Action item >> Using the entries that follow, state how many lines contain the word "West". The response is that number and nothing more.

The data >>
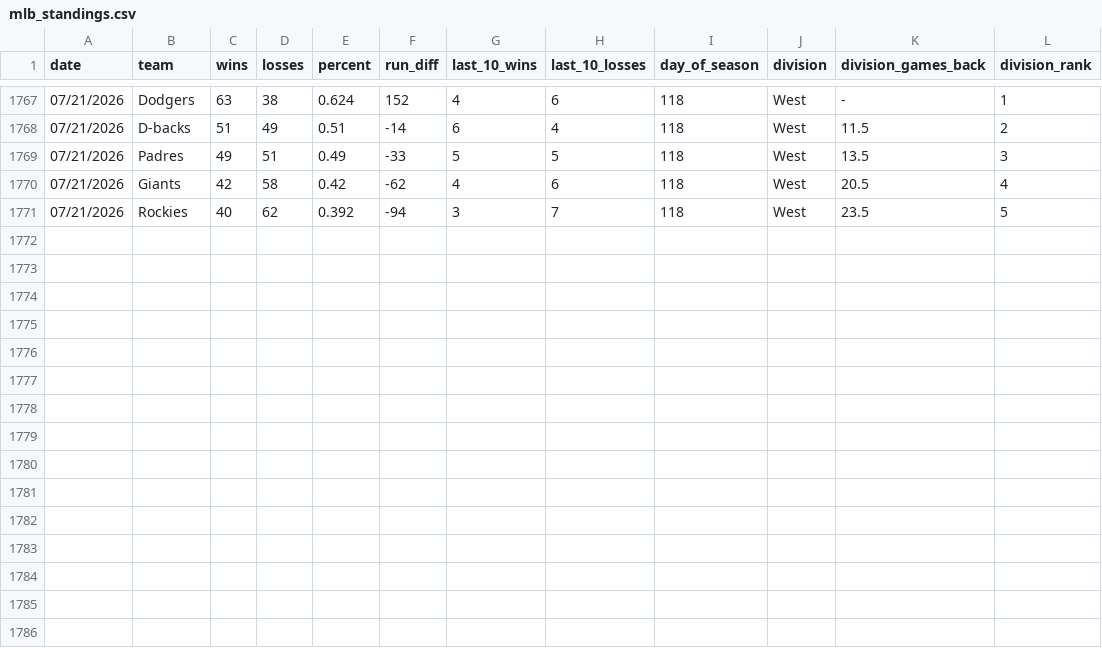
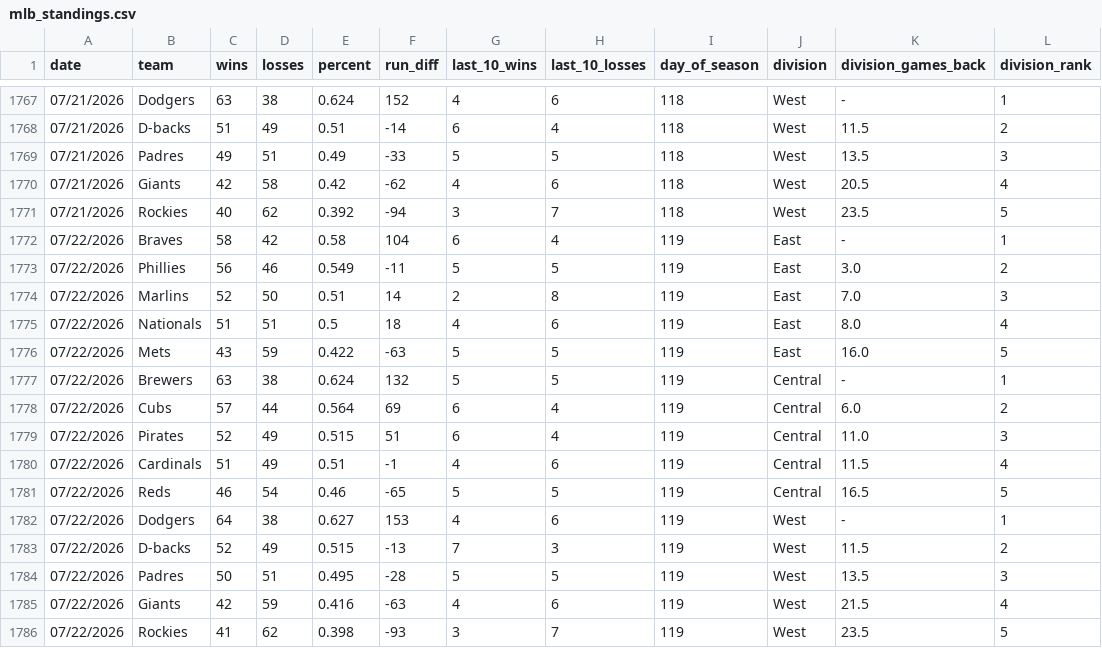
Before and after one commit to creesmithers/NL_standings_2026, a CSV file: mlb_standings.csv, drawn as a sheet; only a part is shown, gaps mark what is left out.

```diff
--- a/mlb_standings.csv
+++ b/mlb_standings.csv
@@ -1771 +1771,16 @@ date,team,wins,losses,percent,run_diff,last_10_wins,last_10_losses,day_of_season
 07/21/2026,Rockies,40,62,0.392,-94,3,7,118,West,23.5,5
+07/22/2026,Braves,58,42,0.58,104,6,4,119,East,-,1
+07/22/2026,Phillies,56,46,0.549,-11,5,5,119,East,3.0,2
+07/22/2026,Marlins,52,50,0.51,14,2,8,119,East,7.0,3
+07/22/2026,Nationals,51,51,0.5,18,4,6,119,East,8.0,4
+07/22/2026,Mets,43,59,0.422,-63,5,5,119,East,16.0,5
+07/22/2026,Brewers,63,38,0.624,132,5,5,119,Central,-,1
+07/22/2026,Cubs,57,44,0.564,69,6,4,119,Central,6.0,2
+07/22/2026,Pirates,52,49,0.515,51,6,4,119,Central,11.0,3
+07/22/2026,Cardinals,51,49,0.51,-1,4,6,119,Central,11.5,4
+07/22/2026,Reds,46,54,0.46,-65,5,5,119,Central,16.5,5
+07/22/2026,Dodgers,64,38,0.627,153,4,6,119,West,-,1
+07/22/2026,D-backs,52,49,0.515,-13,7,3,119,West,11.5,2
+07/22/2026,Padres,50,51,0.495,-28,5,5,119,West,13.5,3
+07/22/2026,Giants,42,59,0.416,-63,4,6,119,West,21.5,4
+07/22/2026,Rockies,41,62,0.398,-93,3,7,119,West,23.5,5
```
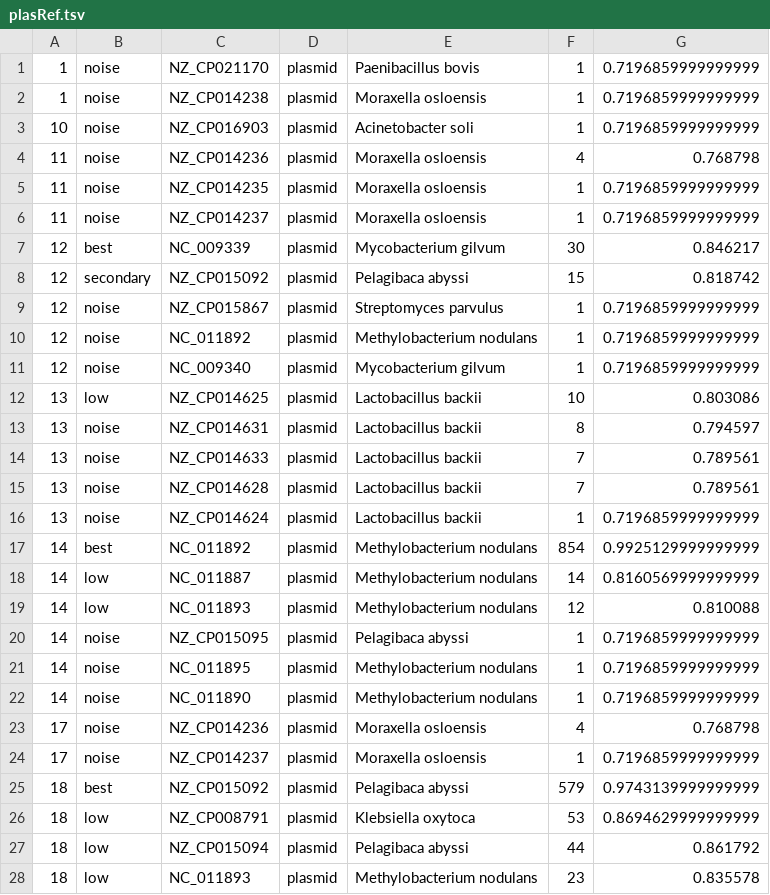
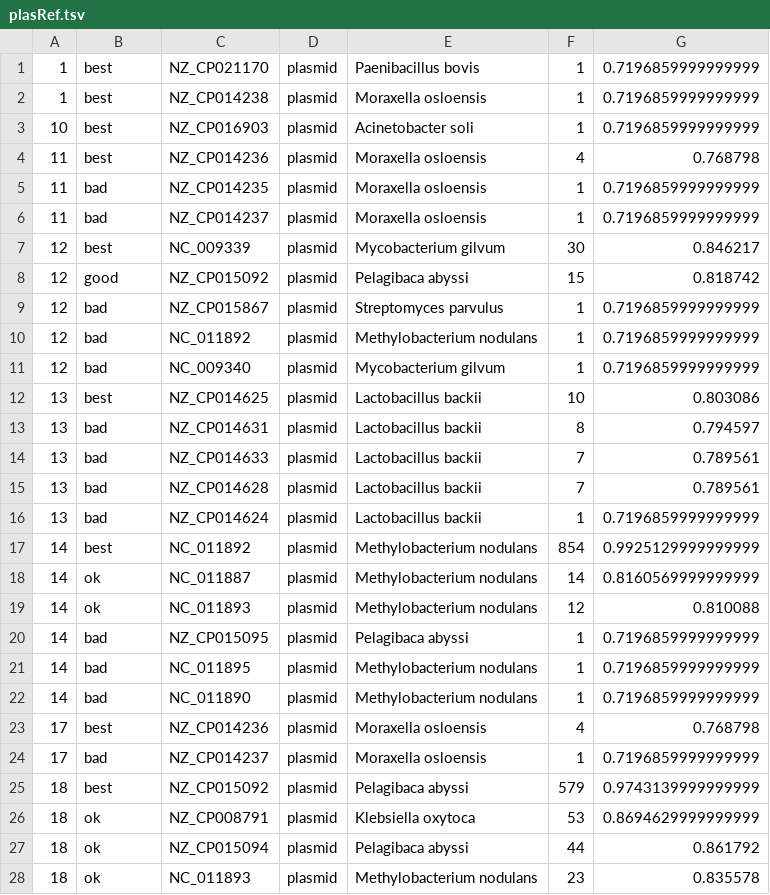
Before and after one commit to imasianxd/MAG_gi_plasmid_analysis, a TSV file: referenceGenomes/plasRef.tsv, drawn as a sheet; only a part is shown; the diff covers the shown part only.

Commit message:
updated reference finding code so each bin has a "best" reference and changed the labels

```diff
--- a/referenceGenomes/plasRef.tsv
+++ b/referenceGenomes/plasRef.tsv
@@ -1,28 +1,28 @@
-1	noise	NZ_CP021170	plasmid	Paenibacillus bovis	1	0.7196859999999999
-1	noise	NZ_CP014238	plasmid	Moraxella osloensis	1	0.7196859999999999
-10	noise	NZ_CP016903	plasmid	Acinetobacter soli	1	0.7196859999999999
-11	noise	NZ_CP014236	plasmid	Moraxella osloensis	4	0.768798
-11	noise	NZ_CP014235	plasmid	Moraxella osloensis	1	0.7196859999999999
-11	noise	NZ_CP014237	plasmid	Moraxella osloensis	1	0.7196859999999999
+1	best	NZ_CP021170	plasmid	Paenibacillus bovis	1	0.7196859999999999
+1	best	NZ_CP014238	plasmid	Moraxella osloensis	1	0.7196859999999999
+10	best	NZ_CP016903	plasmid	Acinetobacter soli	1	0.7196859999999999
+11	best	NZ_CP014236	plasmid	Moraxella osloensis	4	0.768798
+11	bad	NZ_CP014235	plasmid	Moraxella osloensis	1	0.7196859999999999
+11	bad	NZ_CP014237	plasmid	Moraxella osloensis	1	0.7196859999999999
 12	best	NC_009339	plasmid	Mycobacterium gilvum	30	0.846217
-12	secondary	NZ_CP015092	plasmid	Pelagibaca abyssi	15	0.818742
-12	noise	NZ_CP015867	plasmid	Streptomyces parvulus	1	0.7196859999999999
-12	noise	NC_011892	plasmid	Methylobacterium nodulans	1	0.7196859999999999
-12	noise	NC_009340	plasmid	Mycobacterium gilvum	1	0.7196859999999999
-13	low	NZ_CP014625	plasmid	Lactobacillus backii	10	0.803086
-13	noise	NZ_CP014631	plasmid	Lactobacillus backii	8	0.794597
-13	noise	NZ_CP014633	plasmid	Lactobacillus backii	7	0.789561
-13	noise	NZ_CP014628	plasmid	Lactobacillus backii	7	0.789561
-13	noise	NZ_CP014624	plasmid	Lactobacillus backii	1	0.7196859999999999
+12	good	NZ_CP015092	plasmid	Pelagibaca abyssi	15	0.818742
+12	bad	NZ_CP015867	plasmid	Streptomyces parvulus	1	0.7196859999999999
+12	bad	NC_011892	plasmid	Methylobacterium nodulans	1	0.7196859999999999
+12	bad	NC_009340	plasmid	Mycobacterium gilvum	1	0.7196859999999999
+13	best	NZ_CP014625	plasmid	Lactobacillus backii	10	0.803086
+13	bad	NZ_CP014631	plasmid	Lactobacillus backii	8	0.794597
+13	bad	NZ_CP014633	plasmid	Lactobacillus backii	7	0.789561
+13	bad	NZ_CP014628	plasmid	Lactobacillus backii	7	0.789561
+13	bad	NZ_CP014624	plasmid	Lactobacillus backii	1	0.7196859999999999
 14	best	NC_011892	plasmid	Methylobacterium nodulans	854	0.9925129999999999
-14	low	NC_011887	plasmid	Methylobacterium nodulans	14	0.8160569999999999
-14	low	NC_011893	plasmid	Methylobacterium nodulans	12	0.810088
-14	noise	NZ_CP015095	plasmid	Pelagibaca abyssi	1	0.7196859999999999
-14	noise	NC_011895	plasmid	Methylobacterium nodulans	1	0.7196859999999999
-14	noise	NC_011890	plasmid	Methylobacterium nodulans	1	0.7196859999999999
-17	noise	NZ_CP014236	plasmid	Moraxella osloensis	4	0.768798
-17	noise	NZ_CP014237	plasmid	Moraxella osloensis	1	0.7196859999999999
+14	ok	NC_011887	plasmid	Methylobacterium nodulans	14	0.8160569999999999
+14	ok	NC_011893	plasmid	Methylobacterium nodulans	12	0.810088
+14	bad	NZ_CP015095	plasmid	Pelagibaca abyssi	1	0.7196859999999999
+14	bad	NC_011895	plasmid	Methylobacterium nodulans	1	0.7196859999999999
+14	bad	NC_011890	plasmid	Methylobacterium nodulans	1	0.7196859999999999
+17	best	NZ_CP014236	plasmid	Moraxella osloensis	4	0.768798
+17	bad	NZ_CP014237	plasmid	Moraxella osloensis	1	0.7196859999999999
 18	best	NZ_CP015092	plasmid	Pelagibaca abyssi	579	0.9743139999999999
-18	low	NZ_CP008791	plasmid	Klebsiella oxytoca	53	0.8694629999999999
-18	low	NZ_CP015094	plasmid	Pelagibaca abyssi	44	0.861792
-18	low	NC_011893	plasmid	Methylobacterium nodulans	23	0.835578
+18	ok	NZ_CP008791	plasmid	Klebsiella oxytoca	53	0.8694629999999999
+18	ok	NZ_CP015094	plasmid	Pelagibaca abyssi	44	0.861792
+18	ok	NC_011893	plasmid	Methylobacterium nodulans	23	0.835578
```
Also changed, not shown: 133 edited cells elsewhere in this file, referenceGenomes/chrRef.tsv, 1 other file.
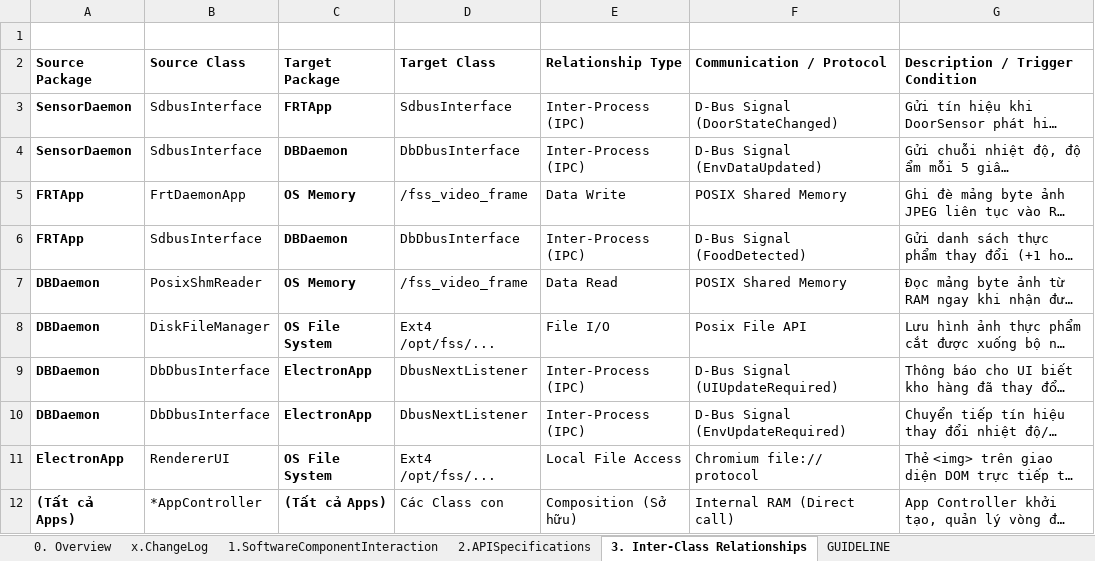
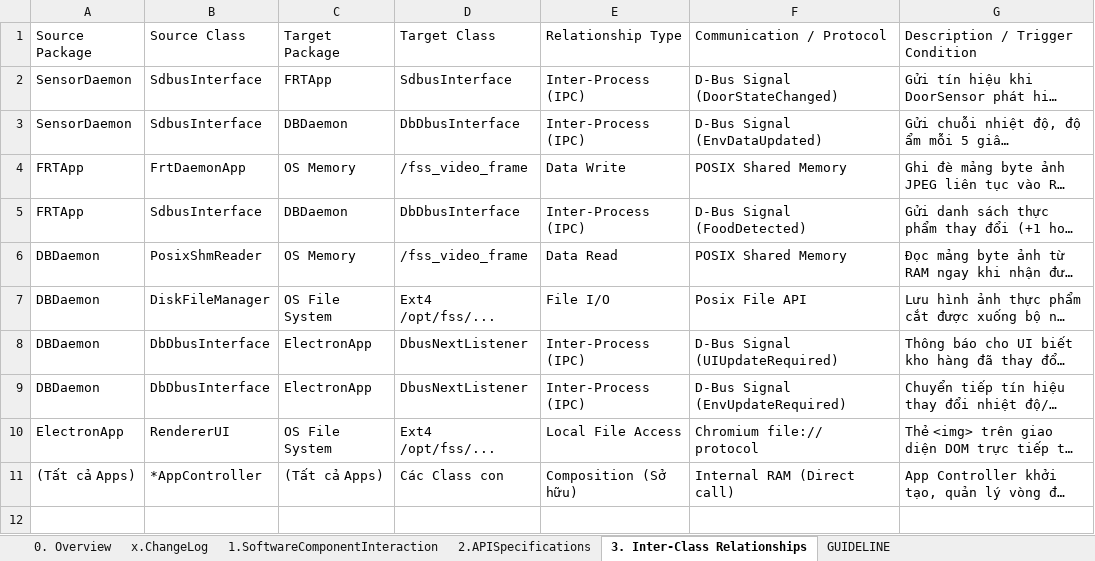
Before and after one commit to BeginnerCoder52/FSS, an Excel workbook: docs/FSS_SoftwareDetailedDesign_v1.0.0.xlsx, sheet 3. Inter-Class Relationships, drawn as a sheet; long unchanged cells end in …; values as stored, in another font and other column widths than the file's, no borders; removed rows and columns are numbered as before the commit, all else as after; the diff names each change by its address in the sheet, - before the commit and + after, or states it on an @@ line.

```diff
--- a/docs/FSS_SoftwareDetailedDesign_v1.0.0.xlsx (sheet 3. Inter-Class Relationships)
+++ b/docs/FSS_SoftwareDetailedDesign_v1.0.0.xlsx (sheet 3. Inter-Class Relationships)
-row 1: (empty)
-A1:G1 bold: on
+A1:G1 bold: off
-A2:A11 bold: on
+A2:A11 bold: off
-C2:C11 bold: on
+C2:C11 bold: off
```
Also changed, not shown: sheet 2.APISpecifications, sheet GUIDELINE, sheet x.ChangeLog, sheet 1.SoftwareComponentInteraction, sheet 0. Overview, 11 other files.
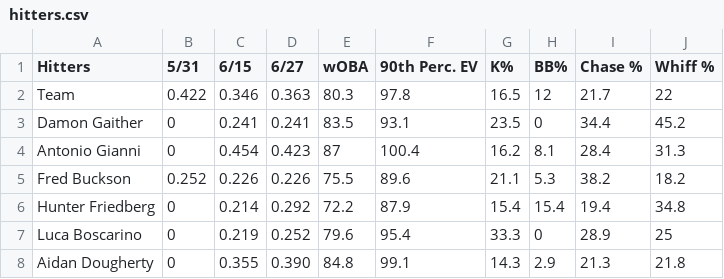
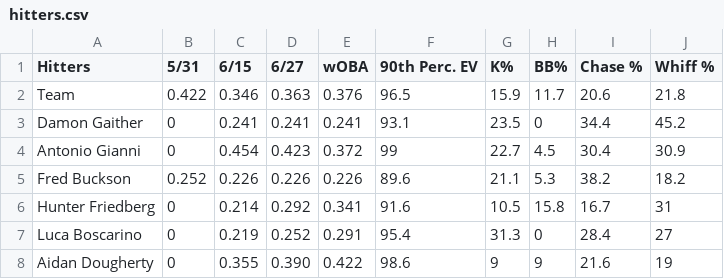
Before and after one commit to jose-applesox/dbapp, a CSV file: hitters.csv, drawn as a sheet; only a part is shown; the diff covers the shown part only.

Commit message:
Add files via upload

```diff
--- a/hitters.csv
+++ b/hitters.csv
@@ -1,8 +1,8 @@
 Hitters,5/31,6/15,6/27,wOBA,90th Perc. EV,K%,BB%,Chase %,Whiff %
-Team,0.422,0.346,0.363,80.3,97.8,16.5,12,21.7,22
-Damon Gaither,0,0.241,0.241,83.5,93.1,23.5,0,34.4,45.2
-Antonio Gianni,0,0.454,0.423,87,100.4,16.2,8.1,28.4,31.3
-Fred Buckson,0.252,0.226,0.226,75.5,89.6,21.1,5.3,38.2,18.2
-Hunter Friedberg,0,0.214,0.292,72.2,87.9,15.4,15.4,19.4,34.8
-Luca Boscarino,0,0.219,0.252,79.6,95.4,33.3,0,28.9,25
-Aidan Dougherty,0,0.355,0.390,84.8,99.1,14.3,2.9,21.3,21.8
+Team,0.422,0.346,0.363,0.376,96.5,15.9,11.7,20.6,21.8
+Damon Gaither,0,0.241,0.241,0.241,93.1,23.5,0,34.4,45.2
+Antonio Gianni,0,0.454,0.423,0.372,99,22.7,4.5,30.4,30.9
+Fred Buckson,0.252,0.226,0.226,0.226,89.6,21.1,5.3,38.2,18.2
+Hunter Friedberg,0,0.214,0.292,0.341,91.6,10.5,15.8,16.7,31
+Luca Boscarino,0,0.219,0.252,0.291,95.4,31.3,0,28.4,27
+Aidan Dougherty,0,0.355,0.390,0.422,98.6,9,9,21.6,19
```
Also changed, not shown: 4 added rows and 31 edited cells elsewhere in this file.
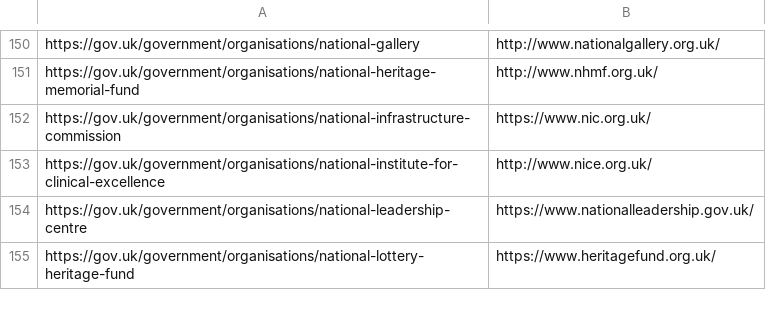
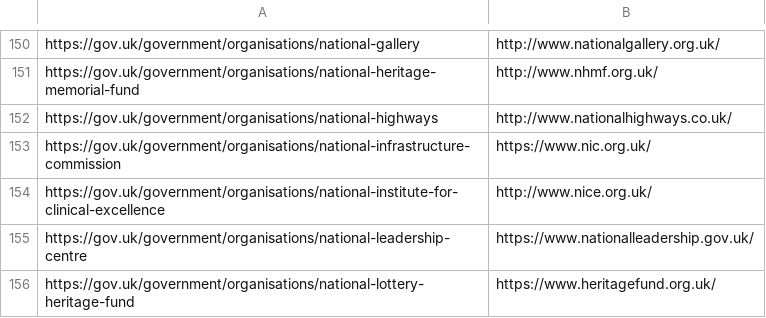
Before and after one commit to odileeds/uk-government-organisations, a CSV file: gov.uk_government_organisations-replacement-urls.csv, drawn as a sheet; only a part is shown, gaps mark what is left out; the diff names each change by its address in the sheet, - before the commit and + after, or states it on an @@ line.

```diff
--- a/gov.uk_government_organisations-replacement-urls.csv
+++ b/gov.uk_government_organisations-replacement-urls.csv
+row 152: https://gov.uk/government/organisations/national-highways | http://www.nationalhighways.co.uk/
```
Also changed, not shown: gov.uk_api_organisations-augmented.csv, gov.uk_api_organisations-augmented.tsv, 6 other files.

Response to the task >> 6